While working in the agrochemical industry, Dr. Brock was also an active historian. During business trips to Washington, D.C., he would use downtime to research in the Library of Congress and National Archives. This research led him to author articles in magazines like America’s Civil War as well as a chapter in the book “Cubans in the Confederacy.”
Dr. Brock now studies the history of science, especially in connection with foreign relations. “Science permeates virtually every human endeavor in every age. Studying the history of science provides a vital context for understanding in today’s human society. Imperialism, for example, can be related to the early Spanish Empire’s search for South American botanicals,” said Dr. Brock. He also noted that European imperialism in Africa was accelerated after malaria-controlling quinine became available.
Dr. Brock’s recent research focus is Greater China. He spent winter semester in Taiwan as a research fellow for the Taiwan Ministry of Foreign Affairs, where he researched the importance of aquaculture science to Taiwan’s public diplomacy in Latin America. Both Taiwan’s democratic government and the communist regime based in Beijing claim to be the rightful government of China. “Today, only 22 small, relatively impoverished nations still recognize the Republic of China [Taiwan] instead of Communist China. Half of these reside in Latin America, making this region of enormous diplomatic importance to Taiwan. The ROC provides major foreign aid to these nations, and in return these nations lend their voice at the United Nations to argue for Taiwan’s involvement in international bodies such as the World Health Organization,” said Dr. Brock.

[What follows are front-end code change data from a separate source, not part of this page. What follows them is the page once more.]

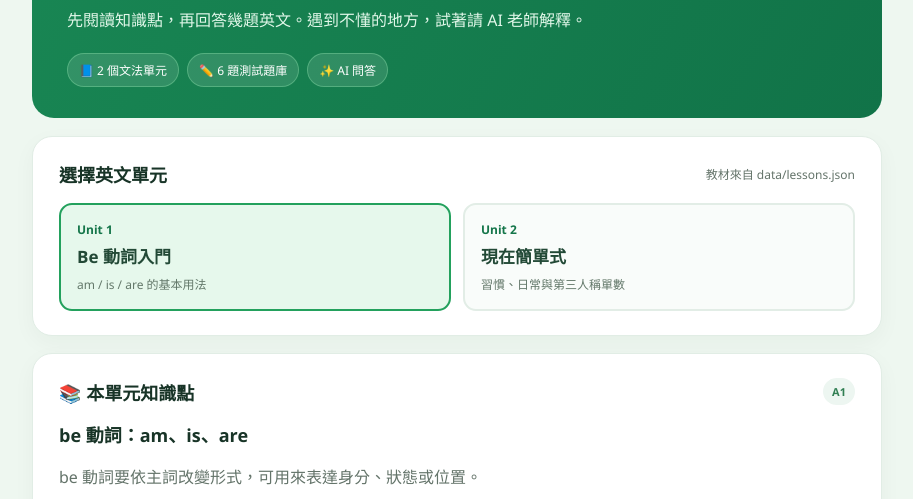
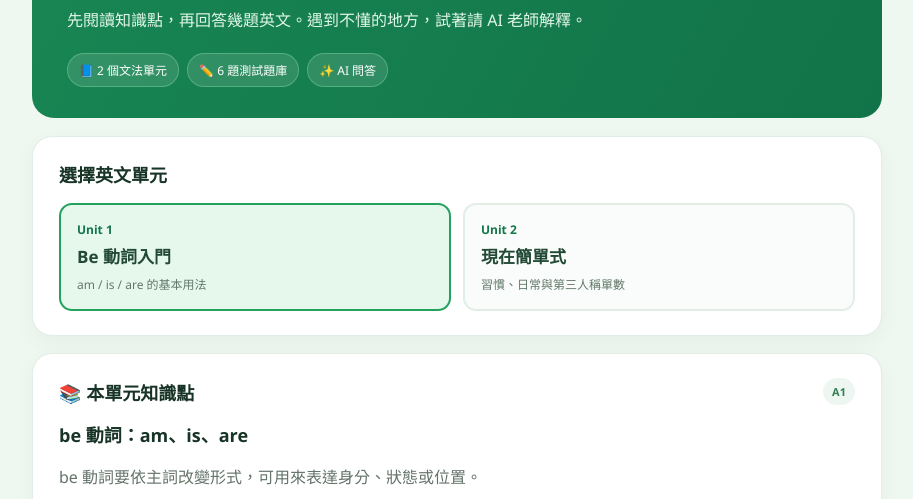
Before and after one commit to max2588/English-AI-Platform, a website: page index.html in a window 1280 px wide. Shown: the part 261-760 px from the top of the page, without its empty margins (183-1096 px from the left). Drawn offline with Linux system fonts and the light colour scheme; no server answers.

Commit message:
Update index.html

```diff
--- a/index.html
+++ b/index.html
@@ -27,7 +27,7 @@
     </section>
 
     <section class="lesson-chooser panel" aria-labelledby="lesson-title">
-      <div class="section-heading"><h2 id="lesson-title">選擇英文單元</h2><span class="muted">教材來自 data/lessons.json</span></div>
+      <div class="section-heading"><h2 id="lesson-title">選擇英文單元</h2><span class="muted"></span></div>
       <div id="lesson-buttons" class="lesson-buttons"><p class="muted">載入教材中…</p></div>
     </section>
 
```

Aquaculture science is key to these foreign aid efforts. “Taiwan is a leading presence in aquaculture,” said Dr. Brock. Taiwan has supported aquaculture projects in seven Latin American nations as well as the Pacific island-nations of Kiribati and Tuvalu. Dr. Brock spent a great deal of time researching in the National Central Library in Taipei and speaking to top officials who were “essentially the equivalent to direct reports of John Kerry at the U.S. State Department,” said Dr. Brock. He recalls a particularly memorable meeting with the deputy director of the Taiwan Fisheries Research Institute. “The director warmly greeted me at his office in shirt sleeves, gave me research books and various gifts of seafood products, toured me through their massive aquarium housing a fifty year-old grouper [along with many other fish], and poured over books from his libraries in order to answer my technical questions.”
Dr. Brock was in Beijing for the summer to research how Communist China is setting up stronger relationships with Latin American nations. “I am working to interview Chinese officials to secure a greater understanding of what their vision is for relations with Latin America,” said Dr. Brock.
Additionally, he is writing a book contracted with the University of Alabama Press entitled “Botanical Monroe Doctrine and American Empire: The Scientific Survey of Puerto Rico.” The book will tell the tale of a series of research expeditions to Puerto Rico organized in 1913 by the New York Botanical Garden, New York Academy of Sciences, and the American Museum of Natural History. “These would support a biological census of America’s new global empire,” said Dr. Brock.